If someone steals your idea, take it as a compliment and know you'll come up with another one...or two...or ten. Look up at the city windows or twinkling stars and remember that you live in a world of abundance. Old ideas are always being recycled; new ideas pop up when you least expect them.

Tuesday, February 2, 2010

If a Child Really, Really, Really Wants a Book, Why Insist He/She Buy a Different One?

I hadn't thought of the classic Now We Are Sixby A. A. Milnein years--and then I overheard this conversation in a Barnes & Noble:

Mom: Choose a book and I'll buy it for you.
Son: I want THIS one!
Mom: I'm NOT buying that for you. It's too young.
Son: But I really, really, really want this one. Pleease.
Mom: That book is too babyish for you. It's called Now We Are Six--but YOU just turned seven.

I wanted to pop out from behind the shelves and 1. inform the mom that her son had made an excellent choice, having selected an ageless, timeles, classic poetry book; 2. read them "Sneezles", one of my favorite poems in the book; and 3. buy one copy of the book for myself and another for the boy.) But knowing it really wasn't my business, I did nothing. 

As a parent, I understand how the mom might want her 7-year-old to choose a book that's right for his reading level. But as a book lover who is passionate about choosing her own books, I can't help but wish for children to be allowed a similar freedom. 
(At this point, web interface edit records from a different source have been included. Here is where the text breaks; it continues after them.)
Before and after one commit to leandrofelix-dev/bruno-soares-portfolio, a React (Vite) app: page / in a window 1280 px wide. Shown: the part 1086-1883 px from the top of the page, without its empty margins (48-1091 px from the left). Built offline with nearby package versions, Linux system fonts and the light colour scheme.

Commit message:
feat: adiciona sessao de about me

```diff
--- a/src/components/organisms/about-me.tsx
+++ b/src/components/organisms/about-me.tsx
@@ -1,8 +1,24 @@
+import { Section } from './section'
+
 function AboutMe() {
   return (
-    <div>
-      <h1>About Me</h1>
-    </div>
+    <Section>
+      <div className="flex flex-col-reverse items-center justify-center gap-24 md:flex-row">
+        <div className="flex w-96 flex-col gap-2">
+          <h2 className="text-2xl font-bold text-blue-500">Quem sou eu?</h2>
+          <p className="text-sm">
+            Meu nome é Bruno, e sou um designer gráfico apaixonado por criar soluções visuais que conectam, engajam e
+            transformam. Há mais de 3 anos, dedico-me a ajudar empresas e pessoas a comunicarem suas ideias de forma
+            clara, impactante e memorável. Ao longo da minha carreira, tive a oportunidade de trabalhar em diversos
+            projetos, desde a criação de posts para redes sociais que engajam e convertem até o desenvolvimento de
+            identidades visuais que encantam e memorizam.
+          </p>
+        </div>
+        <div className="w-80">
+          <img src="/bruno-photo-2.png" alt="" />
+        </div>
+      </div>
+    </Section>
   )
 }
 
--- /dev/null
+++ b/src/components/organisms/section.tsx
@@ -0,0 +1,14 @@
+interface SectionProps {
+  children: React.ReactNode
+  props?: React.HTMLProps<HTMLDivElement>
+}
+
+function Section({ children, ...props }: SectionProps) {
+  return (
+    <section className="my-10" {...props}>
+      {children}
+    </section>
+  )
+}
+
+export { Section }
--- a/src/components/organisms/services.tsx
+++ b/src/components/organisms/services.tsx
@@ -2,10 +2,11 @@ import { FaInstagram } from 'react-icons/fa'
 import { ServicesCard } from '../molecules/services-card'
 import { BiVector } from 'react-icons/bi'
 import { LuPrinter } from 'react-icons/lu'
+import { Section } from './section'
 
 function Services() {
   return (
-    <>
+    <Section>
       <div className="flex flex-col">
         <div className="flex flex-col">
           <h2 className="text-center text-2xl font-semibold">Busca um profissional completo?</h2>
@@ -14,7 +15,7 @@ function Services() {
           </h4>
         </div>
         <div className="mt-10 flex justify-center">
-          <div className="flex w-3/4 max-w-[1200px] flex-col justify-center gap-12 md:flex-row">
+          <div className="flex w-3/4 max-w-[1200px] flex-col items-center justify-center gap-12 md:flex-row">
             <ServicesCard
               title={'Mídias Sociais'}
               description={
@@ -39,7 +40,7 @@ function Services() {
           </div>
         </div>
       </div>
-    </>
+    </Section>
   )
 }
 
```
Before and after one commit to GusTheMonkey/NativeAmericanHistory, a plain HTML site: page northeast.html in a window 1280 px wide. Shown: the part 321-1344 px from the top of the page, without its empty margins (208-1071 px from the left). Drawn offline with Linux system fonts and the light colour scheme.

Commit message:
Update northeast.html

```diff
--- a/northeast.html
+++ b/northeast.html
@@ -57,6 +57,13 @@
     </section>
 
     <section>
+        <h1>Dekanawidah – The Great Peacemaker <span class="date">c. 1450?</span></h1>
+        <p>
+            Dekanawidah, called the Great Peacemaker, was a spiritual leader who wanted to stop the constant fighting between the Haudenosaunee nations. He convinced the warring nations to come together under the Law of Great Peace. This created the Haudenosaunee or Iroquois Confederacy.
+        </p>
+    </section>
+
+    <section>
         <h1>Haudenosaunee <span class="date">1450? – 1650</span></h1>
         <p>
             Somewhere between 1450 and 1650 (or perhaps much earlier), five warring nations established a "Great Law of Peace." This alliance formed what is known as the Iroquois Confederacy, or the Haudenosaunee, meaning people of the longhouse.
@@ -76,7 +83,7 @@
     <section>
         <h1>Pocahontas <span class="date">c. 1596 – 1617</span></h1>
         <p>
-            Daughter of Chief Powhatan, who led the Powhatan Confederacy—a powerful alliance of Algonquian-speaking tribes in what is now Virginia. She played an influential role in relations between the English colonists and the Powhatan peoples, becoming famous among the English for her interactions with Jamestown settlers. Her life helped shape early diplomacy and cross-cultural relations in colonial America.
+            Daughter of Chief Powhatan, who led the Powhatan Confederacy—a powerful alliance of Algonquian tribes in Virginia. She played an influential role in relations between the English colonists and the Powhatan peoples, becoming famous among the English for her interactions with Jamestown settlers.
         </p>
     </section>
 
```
As a children's book author, I participate in many book fairs and often hear parents trying to steer their children into making the "right" book choices. I'm so used to this that when a child is interested in my picture book City Witch, Country SwitchI automatically tell the parents that it's not a Halloween book. Why? Because younger kids who fall in love Bus to Booville or You Can't Scare Me--two of my books that ARE Halloween books--are often told "no because it's not Halloween," as if kids don't love monsters, ghosts, and spooky stuff all year around!  

When a child really, really, really wants a book, what's wrong with responding with an automatic "no"?
1. The child might feel he makes poor choices.
2. It robs him of the chance to explore, enjoy, and learn from a book she was drawn to.
3. It implies that there's a "right" and "wrong" answer in choosing a book. When a parent asks the child to "choose" a book, shouldn't he/she be able to do just that?

If your child buys a book that's too easy, so what. Suggest he read it to a younger kid. If he chooses a book that's too difficult, either read it to him or save it until he grows into it. If the book never gets read, arrange for your child to donate it to a library or charity. It's all good! And your child will know that you value his taste in books.

My 9-year-old son has always gravitated to non-fiction books way above his level. If I'd said no because of reading level, he'd never have gotten frustrated with the words...and I'd never have ended up reading to him...and he'd never have learned as much as he knows now about spies, mummies, pyramids, pirates, venomous creatures, and World War II as he does. Did my son learn to read? Of course--all kids do. But because his earlier book choices were not on his level, he now knows more than I did at his age, and he chooses his books with confidence and excitement.

Fortunately, there are plenty of parents who leave the book choice up to their child--regardless of level. Many adults still enjoy their childhood favorites like I do--which reminds me. I'm going to read A. A. Milne's poem Sneezles before my son comes home from school. I hope a copy finds its way to the boy from Barnes &Noble via a librarian, teacher, grandma, or--better yet--his mom who eventually comes to her senses.